*Exercise directions:*
Out of the data below, copy every line with the string "world".

Extracted data: Begin

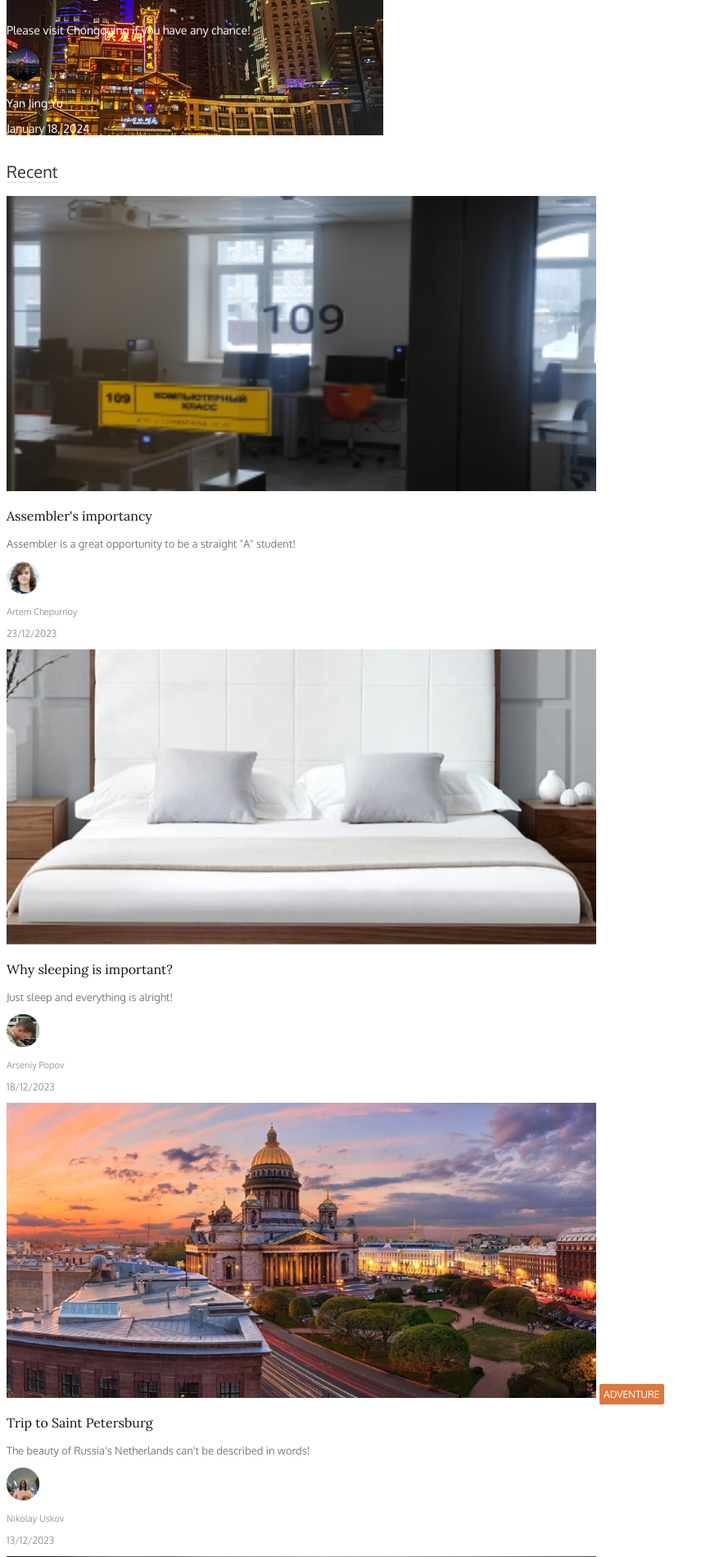
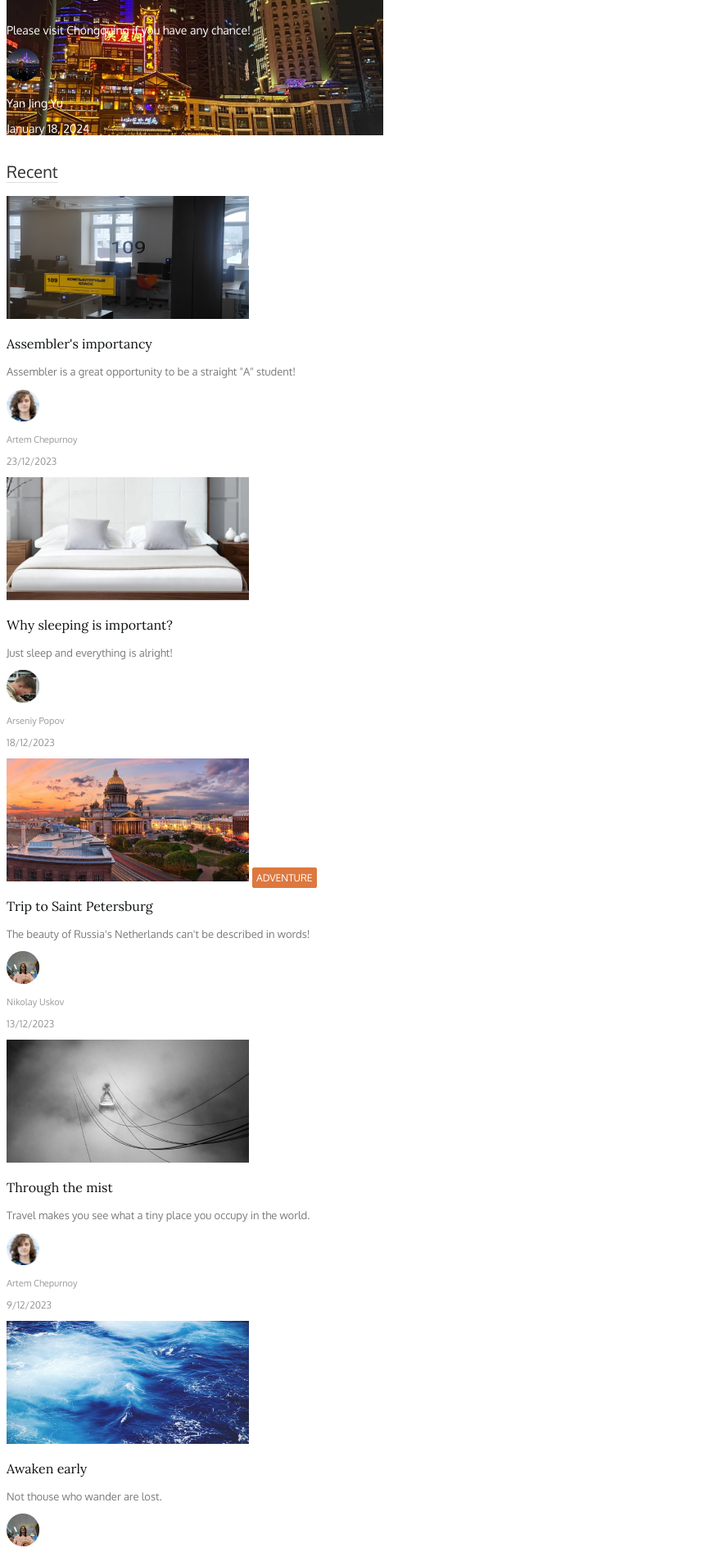
Before and after one commit to x3r1x/webCourse, a PHP site: page / in a window 1280 px wide. Shown: the part 771-2670 px from the top of the page at 82% size, without its empty margins (0-867 px from the left). Run offline with PHP 8.4, Linux system fonts and the light colour scheme.

Commit message:
lab3 accepted by Elena Eruslanovna

```diff
--- a/lab3/index.html
+++ b/lab3/index.html
@@ -86,7 +86,7 @@
 
                 <!-- "Assembler's importancy" -->
                 <article class="recent__extra_article extra_article">
-                    <img src="images/index/p3.png" alt="Assembler's importancy" width = '720' height="360">
+                    <img src="images/index/p3.png" alt="Assembler's importancy" width = '720' height="360" class="extra_article__image">
 
                     <h3 class="extra_article__header">Assembler's importancy</h3>
                     <p class="extra_article__subscription">Assembler is a great opportunity to be a straight "A" student!</p>
@@ -101,7 +101,7 @@
 
                 <!-- Why sleeping is important? -->
                 <article class="recent__extra_article extra_article">
-                    <img src="images/index/p4.png" alt="Why sleeping is important?" width="720" height="360">
+                    <img src="images/index/p4.png" alt="Why sleeping is important?" width="720" height="360" class="extra_article__image">
 
                     <h3 class="extra_article__header">Why sleeping is important?</h3>
                     <p class="extra_article__subscription">Just sleep and everything is alright!</p>
@@ -116,7 +116,7 @@
 
                 <!-- Trip to Saint Petersburg -->
                 <article class="recent__extra_article extra_article">
-                    <img src="images/index/p5.png" alt="Trip to Saint Petersburg" width="720" height="360">
+                    <img src="images/index/p5.png" alt="Trip to Saint Petersburg" width="720" height="360" class="extra_article__image">
 
                     <h4 class="extra_article__adventure_mark">ADVENTURE</h4>
                     <h3 class="extra_article__header">Trip to Saint Petersburg</h3>
@@ -132,7 +132,7 @@
 
                 <!-- Пока неизвестно(на сейчас из примера) -->
                 <article class="recent__extra_article extra_article">
-                    <img src="images/index/p6.png" alt="Through the mist" width="720" height="360">
+                    <img src="images/index/p6.png" alt="Through the mist" width="720" height="360" class="extra_article__image">
 
                     <h3 class="extra_article__header">Through the mist</h3>
                     <p class="extra_article__subscription">Travel makes you see what a tiny place you occupy in the world.</p>
@@ -147,7 +147,7 @@
 
                 <!-- Пока неизвестно(на сейчас из примера) -->
                 <article class="recent__extra_article extra_article">
-                    <img src="images/index/p7.png" alt="Awaken early" width="720" height="360">
+                    <img src="images/index/p7.png" alt="Awaken early" width="720" height="360" class="extra_article__image">
 
                     <h3 class="extra_article__header">Awaken early</h3>
                     <p class="extra_article__subscription">Not thouse who wander are lost.</p>
@@ -162,7 +162,7 @@
 
                 <!-- Пока неизвестно(на сейчас из примера) -->
                 <article class="recent__extra_article extra_article">
-                    <img src="images/index/p8.png" alt="Awaken early" width="720" height="360">
+                    <img src="images/index/p8.png" alt="Awaken early" width="720" height="360" class="extra_article__image">
 
                     <h3 class="extra_article__header">Try it Always</h3>
                     <p class="extra_article__subscription">The world is a book, and those who do not travel read only the page.</p>
--- a/lab3/style.css
+++ b/lab3/style.css
@@ -153,6 +153,11 @@
     display: inline-flex;
 }
 
+.extra_article__image {
+    max-width: 296px;
+    max-height: 150px;
+}
+
 .extra_article__header{
     font-size: 16px;
     font-weight: 400;
```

Extracted data: End

*Exercise response:*
                     <p class="extra_article__subscription">Travel makes you see what a tiny place you occupy in the world.</p>
                     <p class="extra_article__subscription">The world is a book, and those who do not travel read only the page.</p>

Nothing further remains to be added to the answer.